Having a baby has an impact on personal finances. In this tutorial, Amanda Clayman discusses how to prepare financially for the arrival of a baby. The first thing to do is to take an inventory of current finances – i.e. review income, expenses, assets and debts. Review current insurance plans and benefits offered by your employer. Then research any new expenses that having a baby will incur.
- Of all the financial curve balls life can throw at you, having a baby is probably one of the most dramatic. Who would think that something so tiny could have such an impact on how you earn, spend, and think about the future. In this video we'll talk you through how to prepare yourself financially for the arrival of a baby. Whether you're clutching a positive pregnancy test or building your family through adoption or surrogacy, there are universal steps that everyone can take to ease the bumps in this transition. First, take stock of where you are today. Before you even think about what's going to change, it's important to figure out where you stand right here, right now.

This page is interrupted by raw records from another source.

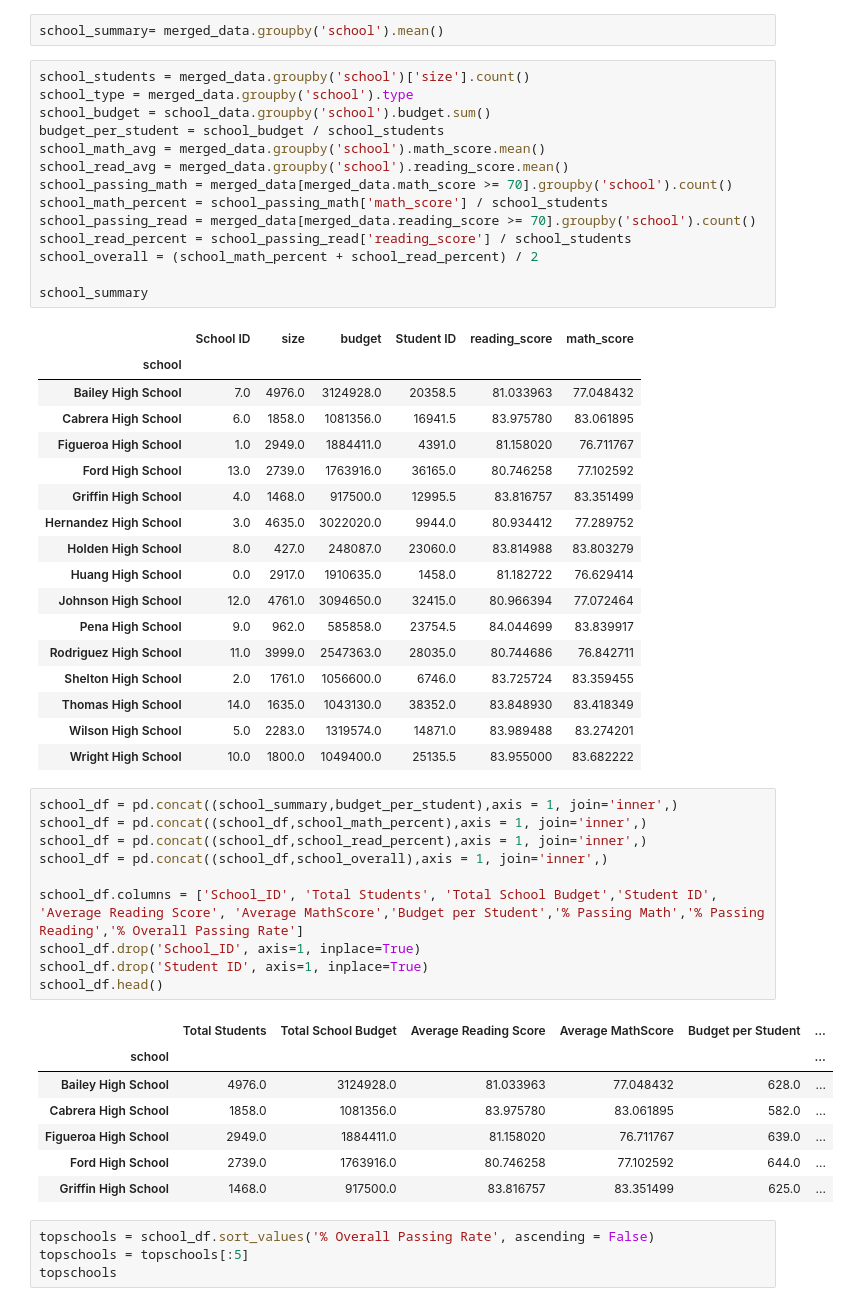
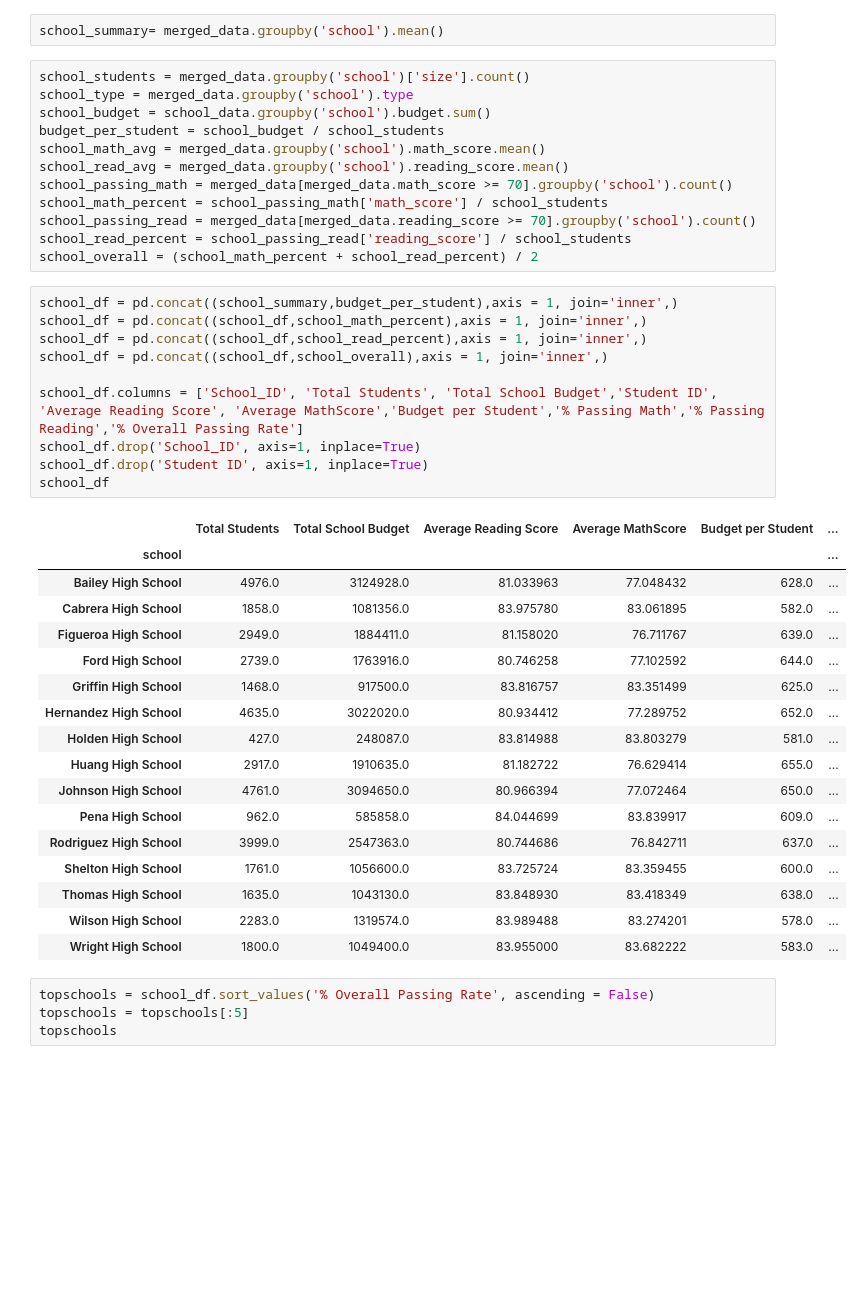
Before and after one commit to kyjohnson92/GW-Date-Science-, a Jupyter notebook: homework/week4/Homework 4 - Academy of Py-Kyle.ipynb, the cells around one changed output. Cells and saved outputs as stored; diff of their text form; blank space fills up the shorter version.

```diff
--- a/homework/week4/Homework 4 - Academy of Py-Kyle.ipynb
+++ b/homework/week4/Homework 4 - Academy of Py-Kyle.ipynb
@@ -52,44 +52,34 @@ school_math_percent = school_passing_math['math_score'] / school_students
 school_passing_read = merged_data[merged_data.reading_score >= 70].groupby('school').count()
 school_read_percent = school_passing_read['reading_score'] / school_students
 school_overall = (school_math_percent + school_read_percent) / 2
-
-school_summary
-# %% [output]
-|  | School ID | size | budget | Student ID | reading_score | math_score |
-| school |  |  |  |  |  |  |
-| Bailey High School | 7.0 | 4976.0 | 3124928.0 | 20358.5 | 81.033963 | 77.048432 |
-| Cabrera High School | 6.0 | 1858.0 | 1081356.0 | 16941.5 | 83.975780 | 83.061895 |
-| Figueroa High School | 1.0 | 2949.0 | 1884411.0 | 4391.0 | 81.158020 | 76.711767 |
-| Ford High School | 13.0 | 2739.0 | 1763916.0 | 36165.0 | 80.746258 | 77.102592 |
-| Griffin High School | 4.0 | 1468.0 | 917500.0 | 12995.5 | 83.816757 | 83.351499 |
-| Hernandez High School | 3.0 | 4635.0 | 3022020.0 | 9944.0 | 80.934412 | 77.289752 |
-| Holden High School | 8.0 | 427.0 | 248087.0 | 23060.0 | 83.814988 | 83.803279 |
-| Huang High School | 0.0 | 2917.0 | 1910635.0 | 1458.0 | 81.182722 | 76.629414 |
-| Johnson High School | 12.0 | 4761.0 | 3094650.0 | 32415.0 | 80.966394 | 77.072464 |
-| Pena High School | 9.0 | 962.0 | 585858.0 | 23754.5 | 84.044699 | 83.839917 |
-| Rodriguez High School | 11.0 | 3999.0 | 2547363.0 | 28035.0 | 80.744686 | 76.842711 |
-| Shelton High School | 2.0 | 1761.0 | 1056600.0 | 6746.0 | 83.725724 | 83.359455 |
-| Thomas High School | 14.0 | 1635.0 | 1043130.0 | 38352.0 | 83.848930 | 83.418349 |
-| Wilson High School | 5.0 | 2283.0 | 1319574.0 | 14871.0 | 83.989488 | 83.274201 |
-| Wright High School | 10.0 | 1800.0 | 1049400.0 | 25135.5 | 83.955000 | 83.682222 |
 # %%
 school_df = pd.concat((school_summary,budget_per_student),axis = 1, join='inner',)
 school_df = pd.concat((school_df,school_math_percent),axis = 1, join='inner',)
 school_df = pd.concat((school_df,school_read_percent),axis = 1, join='inner',)
 school_df = pd.concat((school_df,school_overall),axis = 1, join='inner',)
 
 school_df.columns = ['School_ID', 'Total Students', 'Total School Budget','Student ID', 'Average Reading Score', 'Average MathScore','Budget per Student','% Passing Math','% Passing Reading','% Overall Passing Rate']
 school_df.drop('School_ID', axis=1, inplace=True)
 school_df.drop('Student ID', axis=1, inplace=True)
-school_df.head()
+school_df
 # %% [output]
 |  | Total Students | Total School Budget | Average Reading Score | Average MathScore | Budget per Student | ... |
 | school |  |  |  |  |  | ... |
 | Bailey High School | 4976.0 | 3124928.0 | 81.033963 | 77.048432 | 628.0 | ... |
 | Cabrera High School | 1858.0 | 1081356.0 | 83.975780 | 83.061895 | 582.0 | ... |
 | Figueroa High School | 2949.0 | 1884411.0 | 81.158020 | 76.711767 | 639.0 | ... |
 | Ford High School | 2739.0 | 1763916.0 | 80.746258 | 77.102592 | 644.0 | ... |
 | Griffin High School | 1468.0 | 917500.0 | 83.816757 | 83.351499 | 625.0 | ... |
+| Hernandez High School | 4635.0 | 3022020.0 | 80.934412 | 77.289752 | 652.0 | ... |
+| Holden High School | 427.0 | 248087.0 | 83.814988 | 83.803279 | 581.0 | ... |
+| Huang High School | 2917.0 | 1910635.0 | 81.182722 | 76.629414 | 655.0 | ... |
+| Johnson High School | 4761.0 | 3094650.0 | 80.966394 | 77.072464 | 650.0 | ... |
+| Pena High School | 962.0 | 585858.0 | 84.044699 | 83.839917 | 609.0 | ... |
+| Rodriguez High School | 3999.0 | 2547363.0 | 80.744686 | 76.842711 | 637.0 | ... |
+| Shelton High School | 1761.0 | 1056600.0 | 83.725724 | 83.359455 | 600.0 | ... |
+| Thomas High School | 1635.0 | 1043130.0 | 83.848930 | 83.418349 | 638.0 | ... |
+| Wilson High School | 2283.0 | 1319574.0 | 83.989488 | 83.274201 | 578.0 | ... |
+| Wright High School | 1800.0 | 1049400.0 | 83.955000 | 83.682222 | 583.0 | ... |
 # %%
 topschools = school_df.sort_values('% Overall Passing Rate', ascending = False)
 topschools = topschools[:5]
```
Also changed, not shown: 1 other file.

Review your income, expenses, assets, and debt. If your day to day finances are a bit of a mystery, you can check out my other course, Financial Wellness: Managing Personal Cash Flow or Jane Barrett's course Personal Finance Fundamentals for more. Review your insurance plan and any benefits that may be provided by your employer. If you're in the U.S., the Family Medical Leave Act says that you can take up to 12 weeks of leave following the birth of a child or to welcome an adopted or foster child, but the law only applies to business over a certain size and unfortunately, it only stipulates unpaid leave.
So any paid benefits are up to the discretion of the employer. Some states do grant short-term disability benefits when you're unable to work due to injury or illness, including pregnancy. And a handful of states now require employers to provide paid leave. Check to see if you live in a state where this applies. Now, let's consider how a baby will fit into this context. Will there be an interruption in income after you bring the baby home? Perhaps you plan for one person to be a stay at home parent. In either case, start preparing now.
Look for ways to adjust spending and boost savings and get serious about paying down any debts you may have. Of course, we all wish we had an infinite amount of money for the care and keeping of our children. It's painful when financial considerations dictate what kind of childcare or education you can afford. So we really want to give ourselves as much space and time as possible to gather information, identify options, and to figure out priorities. I recommend you research various price points on each of these measures. For example, look at the difference between group daycare, a private nanny, and nanny share then see what housing and transportation costs might be in different school systems.
This way, you can start to analyze and compare what expenditures are most important to you. Remember, these decisions can feel very complicated and intense, take this process one step at a time and avoid the temptation to rush. As you're gathering information, make sure to talk about these options with your partner. New parenthood is often a time where values and priorities shift significantly so don't assume you know what your partner's wishes will be. If you're embarking on this journey as a solo parent, find a trusted friend or family member who can be a sounding board as you work through your own choices and plans.
Finally, two things. It's okay not to have it all figured out the day the baby comes home. This will always be a work in progress. And two, when it doubt, it never hurts to have more in savings.